The sentences were announced by United States Attorney for the District of Maryland Rod J. Rosenstein; Special Agent in Charge Stephen E. Vogt of the Federal Bureau of Investigation; Acting Assistant Special Agent in Charge Shawn Ellerman of the Drug Enforcement Administration, Baltimore District Office; and Commissioner Anthony W. Batts of the Baltimore Police Department.
At the nine-day trial, the government argued that on August 11, 2014, each of the defendants agreed to purchase kilogram amounts of cocaine and/or heroin from a cooperating individual (CI). Law enforcement had previously seized 25 kilograms of cocaine and six kilograms of heroin from a concealed compartment in a motor home that the CI used to transport the drugs from California to Maryland. The defendants agreed to meet the CI in the parking lot of a Baltimore area mall to complete the drug transaction. The telephone calls with the defendants arranging the transactions were recorded.
Witnesses testified that Brown and co-defendant Tavon Hopkins were arrested after they arrived to pick up the four kilograms of cocaine Brown had agreed to purchase from the CI. At the time of their arrest, law enforcement recovered $157,000 in cash from a bag in their vehicle. Cannady and Parker were also arrested when they arrived at the meeting location to pick up the cocaine and heroin requested by Cannady. No cash was recovered from Cannady and Parker, although the CI explained that they were usually provided with heroin and cocaine without payment up front. Cannady and Parker had in their possession multiple cell phones and a police scanner.
According to evidence presented at trial, Sampson indicated that he wished to purchase cocaine and heroin. Sampson told the CI that he was calling up his buyers to get as much money as possible to give to the CI for the purchase of the cocaine and heroin. When Sampson met the CI to complete the drug transaction, he was also arrested. Law enforcement seized $10,500 after a search of Sampson and his vehicle.

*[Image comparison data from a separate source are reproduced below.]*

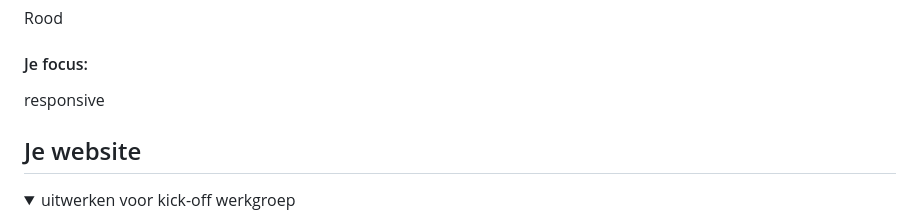
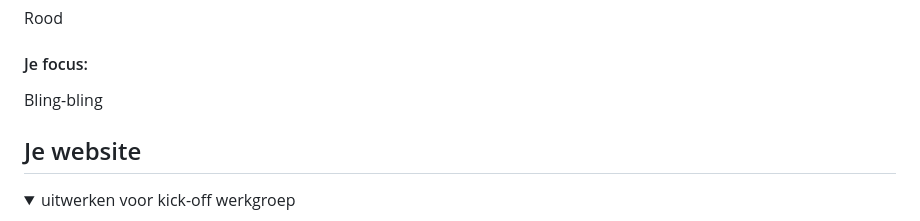
Before and after one commit to persijnvdjagt/fed, a Markdown page: README.md, the part around the change. Rendered like a GitHub page.

Commit message:
Modify focus section in README
Update focus section and add 'Bling-bling' to README.

```diff
--- a/README.md
+++ b/README.md
@@ -22,7 +22,7 @@ Rood
 
 #### Je focus:
 
-responsive
+Bling-bling
 
 </details>
 
```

According to court documents and their plea agreements, on August 11, 2014, Guy Agnant, Jr., Donte Taylor, and Antoine Washington were contacted by a cooperating individual (CI) concerning their desire to obtain drugs. As a result of the call from the CI, Agnant indicated to the CI that he wanted to purchase five kilograms of cocaine and Taylor indicated a desire to purchase cocaine and heroin. Agnant and Taylor went to meet the CI and were arrested. Washington traveled with co-defendant Vincent Cooper to meet the CI in order to purchase five kilograms of cocaine and one kilogram of heroin. Law enforcement saw Washington and Cooper arrive at the arranged meeting place and they were arrested. Between Washington and Cooper they had with them more than $223,000 to purchase the drugs.
Guy Bordes Agnant, Jr., age 38, of Laurel, Maryland was sentenced to 10 years in prison, for attempted possession with intent to distribute cocaine. Judge Bennett sentenced Antoine DeMarr Washington, age 42, of Washington, D.C. and Donte Eugene Taylor, age 39, of Baltimore, to 12 years in prison and five years in prison, respectively. Washington and Taylor had previously pleaded guilty to attempted possession with the intent to distribute cocaine and heroin. Vincent Cooper, age 47, of Washington, D.C., was sentenced to 11 years in prison, for his participation in the drug conspiracy and Tavon Alexander Louis Hopkins, age 38, of Baltimore also pleaded guilty and was sentenced to three years in prison.
United States Attorney Rod J. Rosenstein commended the FBI, DEA and Baltimore Police Department for their work in the investigation. Mr. Rosenstein thanked Assistant U.S. Attorneys Christopher J. Romano and Seema Mittal, who prosecuted the case.